On a whim, I bought Strange the Dreamer, and there it sat undownloaded on my kindle for weeks. I didn’t really know what Strange the Dreamer was about; I just liked the cover.
Let’s get right to it: I simply loved this book, I loved it so much I slowly read it chapter by chapters for weeks. Should you read it, YES.
“She was seen. She was seen. Up in the citadel, Sarai jerked back. She snapped the tether or consciousness and cut the moth loose…”
What is it about?
Lazlo has been obsessed with Weep since he was a child. So much so, even in his adult studies, he has dedicated years of his life to Weep. The from the lore to the language, he knows everything. While his colleagues brush Lazlo off as a lackluster daydreamer, he continues to dream of visiting the mystical land of Weep.
While helping a patron, Lazlo sees an approaching caravan of people approaching the city. Not just anybody, but the legendary Godslayer. Quickly, Lazlo’s dreams become a reality.
The ghost of gods and goddesses that once were haunt the citadel. The citizens of Weep are tortured by their presence. The Godslayer collects a group of specialists, Lazlo being one of them, to help rid Weep of the gods forever.
But Lazlo sees a young goddess in his dreams. One who is just as interested in Lazlo as he is in her.
From the first few chapters, I knew Strange the Dreamer would be one of my favorite books. I wish I could have a more in-depth review of why I loved Strange the Dreamer as much as I did, but I cannot put my thoughts into words.
There is beauty in this book that mimics a fairy tale. Part of my love for Strange the Dreamer came from the way the story was told- through the third person. It was refreshing to take a step back from the personal account of a first-person narrative.
Strange the Dreamer is focused on Lazlo, a young librarian, but also Sarai, a goddess. The first half of the book is about Lazlo and his obsession with Weep. The rest of the book switches through perspectives. As I have made clear many times, I do not multi-perspective books, Strange the Dreamer made the transition from character to character easy. As the story progressed, I found myself sympathizing with all of the characters and loving them. Lazlo being my favorite.
Strange the Dreamer is beautifully written. There is a perfect combination of world-building, prose, and magic. While reading, I was simply enchanted with the story. As much as I loved this book, it is not for every reader. At times the pace was slow and this could be problematic if you want nonstop action. Strange the Dreamer is like honey, full of goodness but slow to move.
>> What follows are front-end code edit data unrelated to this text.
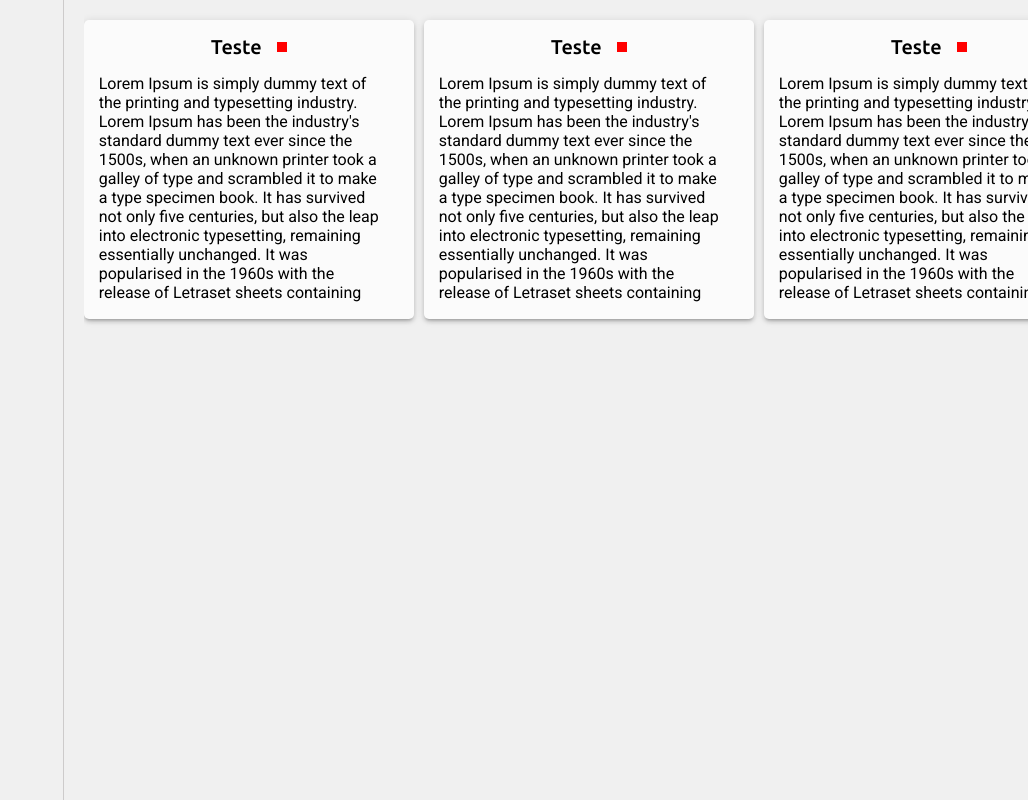
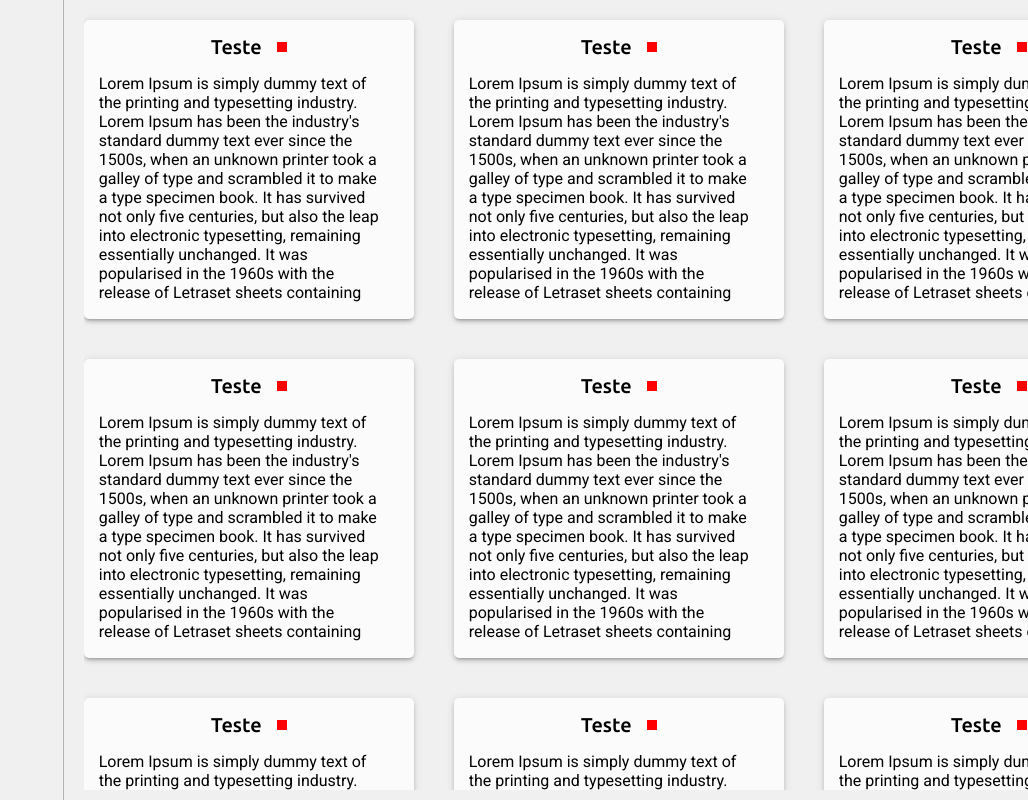
Before and after one commit to root-who/learn_notepad_list, a React (Create React App) app: page / in a window 1280 px wide. Shown: the whole page, without its empty margins (252-1280 px from the left). Built offline with nearby package versions, Linux system fonts and the light colour scheme.

Commit message:
chore: change note visualization to inside of notelist

```diff
--- a/src/components/Card/Card.jsx
+++ b/src/components/Note/Note.jsx
@@ -1,7 +1,7 @@
 import React from "react";
 import "./style.css"
 
-const Card = ({data}) => {
+const Note = ({data}) => {
     return (
         <>
             <div className="cardContainer">
@@ -19,4 +19,4 @@
     );
 }
 
-export default Card;
+export default Note;
--- /dev/null
+++ b/src/components/NoteList/NoteList.jsx
@@ -0,0 +1,94 @@
+import Note from "../Note/Note";
+import "./style.css"
+
+const NoteList = () => {
+
+    const list= [
+        {
+            title:"Teste",
+            content: "Lorem Ipsum is simply dummy text of the printing and typesetting industry. Lorem Ipsum has been the industry's standard dummy text ever since the 1500s, when an unknown printer took a galley of type and scrambled it to make a type specimen book. It has survived not only five centuries, but also the leap into electronic typesetting, remaining essentially unchanged. It was popularised in the 1960s with the release of Letraset sheets containing Lorem Ipsum passages, and more recently with desktop publishing software like Aldus PageMaker including versions of Lorem Ipsum.",
+            segment : {
+                title: "Teste",
+                color : "red",
+            }
+        },
+        {
+            title:"Teste",
+            content: "Lorem Ipsum is simply dummy text of the printing and typesetting industry. Lorem Ipsum has been the industry's standard dummy text ever since the 1500s, when an unknown printer took a galley of type and scrambled it to make a type specimen book. It has survived not only five centuries, but also the leap into electronic typesetting, remaining essentially unchanged. It was popularised in the 1960s with the release of Letraset sheets containing Lorem Ipsum passages, and more recently with desktop publishing software like Aldus PageMaker including versions of Lorem Ipsum.",
+            segment : {
+                title: "Teste",
+                color : "red",
+            }
+        },
+        {
+            title:"Teste",
+            content: "Lorem Ipsum is simply dummy text of the printing and typesetting industry. Lorem Ipsum has been the industry's standard dummy text ever since the 1500s, when an unknown printer took a galley of type and scrambled it to make a type specimen book. It has survived not only five centuries, but also the leap into electronic typesetting, remaining essentially unchanged. It was popularised in the 1960s with the release of Letraset sheets containing Lorem Ipsum passages, and more recently with desktop publishing software like Aldus PageMaker including versions of Lorem Ipsum.",
+            segment : {
+                title: "Teste",
+                color : "red",
+            }
+        },
+        {
+            title:"Teste",
+            content: "Lorem Ipsum is simply dummy text of the printing and typesetting industry. Lorem Ipsum has been the industry's standard dummy text ever since the 1500s, when an unknown printer took a galley of type and scrambled it to make a type specimen book. It has survived not only five centuries, but also the leap into electronic typesetting, remaining essentially unchanged. It was popularised in the 1960s with the release of Letraset sheets containing Lorem Ipsum passages, and more recently with desktop publishing software like Aldus PageMaker including versions of Lorem Ipsum.",
+            segment : {
+                title: "Teste",
+                color : "red",
+            }
+        },
+        {
+            title:"Teste",
+            content: "Lorem Ipsum is simply dummy text of the printing and typesetting industry. Lorem Ipsum has been the industry's standard dummy text ever since the 1500s, when an unknown printer took a galley of type and scrambled it to make a type specimen book. It has survived not only five centuries, but also the leap into electronic typesetting, remaining essentially unchanged. It was popularised in the 1960s with the release of Letraset sheets containing Lorem Ipsum passages, and more recently with desktop publishing software like Aldus PageMaker including versions of Lorem Ipsum.",
+            segment : {
+                title: "Teste",
+                color : "red",
+            }
+        },
+        {
+            title:"Teste",
+            content: "Lorem Ipsum is simply dummy text of the printing and typesetting industry. Lorem Ipsum has been the industry's standard dummy text ever since the 1500s, when an unknown printer took a galley of type and scrambled it to make a type specimen book. It has survived not only five centuries, but also the leap into electronic typesetting, remaining essentially unchanged. It was popularised in the 1960s with the release of Letraset sheets containing Lorem Ipsum passages, and more recently with desktop publishing software like Aldus PageMaker including versions of Lorem Ipsum.",
+            segment : {
+                title: "Teste",
+                color : "red",
+            }
+        },
+
+    ]
+    return (
+        <>
+            <div className="notes">
+                <div className="segment_container">
+                    {
+                        list.map((value)=>(
+                            <Note data={value}/>
+                        ))
+                    }
+                </div>
+                <div className="segment_container">
+                    {
+                        list.map((value)=>(
+                            <Note data={value}/>
+                        ))
+                    }
+                </div>
+                <div className="segment_container">
+                    {
+                        list.map((value)=>(
+                            <Note data={value}/>
+                        ))
+                    }
+                </div>
+                <div className="segment_container">
+                    {
+                        list.map((value)=>(
+                            <Note data={value}/>
+                        ))
+                    }
+                </div>
+
+            </div>
+        </>
+    );
+}
+
+export default NoteList;
--- /dev/null
+++ b/src/components/NoteList/style.css
@@ -0,0 +1,28 @@
+.notes{
+    padding: 20px 0;
+    overflow-x: auto;
+    height: calc(100vh - 50px);
+    flex: 6;
+    display: flex;
+    column-gap: 40px;
+    margin-bottom: 10px;
+}
+
+.notes::-webkit-scrollbar {
+    height: 10px;
+    width: 0px;
+    background-color: rgb(223, 223, 223);
+    border-radius: 5px;
+}
+
+.notes::-webkit-scrollbar-thumb {
+    background: #969696;
+    border-radius: 5px;
+}
+
+.segment_container{
+    max-width: 350px;
+    row-gap: 40px;
+    display: flex;
+    flex-direction: column;
+}
--- a/src/pages/Home/Home.jsx
+++ b/src/pages/Home/Home.jsx
@@ -1,31 +1,17 @@
 import React from "react";
-import Card from "../../components/Card/Card";
 import "./style.css"
+import NoteList from "../../components/NoteList/NoteList";
 
 const Home = () => {
-    const data = {
-        title:"Teste",
-        content: "Lorem Ipsum is simply dummy text of the printing and typesetting industry. Lorem Ipsum has been the industry's standard dummy text ever since the 1500s, when an unknown printer took a galley of type and scrambled it to make a type specimen book. It has survived not only five centuries, but also the leap into electronic typesetting, remaining essentially unchanged. It was popularised in the 1960s with the release of Letraset sheets containing Lorem Ipsum passages, and more recently with desktop publishing software like Aldus PageMaker including versions of Lorem Ipsum.",
-        segment : {
-          title: "Teste",
-          color : "red",
-        }
-      }
+
 
     return (
         <>
-            <div className="homeContainer">
+            <div className="home_container">
                 <div className="sidebar">
                     {/* Aqui entra o formulario */}
                 </div>
-                <div className="notes">
-                    <Card data={data}/>
-                    <Card data={data}/>
-                    <Card data={data}/>
-                    <Card data={data}/>
-                    <Card data={data}/>
-                    <Card data={data}/>
-                </div>
+                <NoteList/>
             </div>
         </>
     );
--- a/src/pages/Home/style.css
+++ b/src/pages/Home/style.css
@@ -1,37 +1,14 @@
-.homeContainer{
+.home_container{
     display: flex;
     align-items: flex-start;
     justify-content: space-around;
     column-gap: 20px;
-
-
 }
 
 .sidebar{
     display: flex;
     flex: 2;
     height: 100vh;
-    border-right: 1px solid rgb(205, 203, 203);
+    border-right: 1px solid rgb(179, 179, 179);
+    background-color: rgb(240, 240, 240);
 }
-
-.notes{
-    padding-top: 20px;
-    height: calc(100vh - 30px);
-    overflow-x: auto;
-    flex: 6;
-    display: flex;
-    row-gap: 10px;
-    column-gap: 10px;
-}
-
-.notes::-webkit-scrollbar {
-    height: 10px;
-
-    background-color: rgb(223, 223, 223);
-    border-radius: 5px;
-}
-
-.notes::-webkit-scrollbar-thumb {
-    background: #969696;
-    border-radius: 5px;
-}
```
Also changed, not shown: src/components/Note/style.css (renamed from src/components/Card/style.css).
I highly recommend you give Strange the Dreamer a try. Still, similar to The Bear and the Nightingale, it is a fantastic read, but not everyone will enjoy as much as I did.
Have you read Strange the Dreamer? Have you read any of Laini Taylor’s other titles?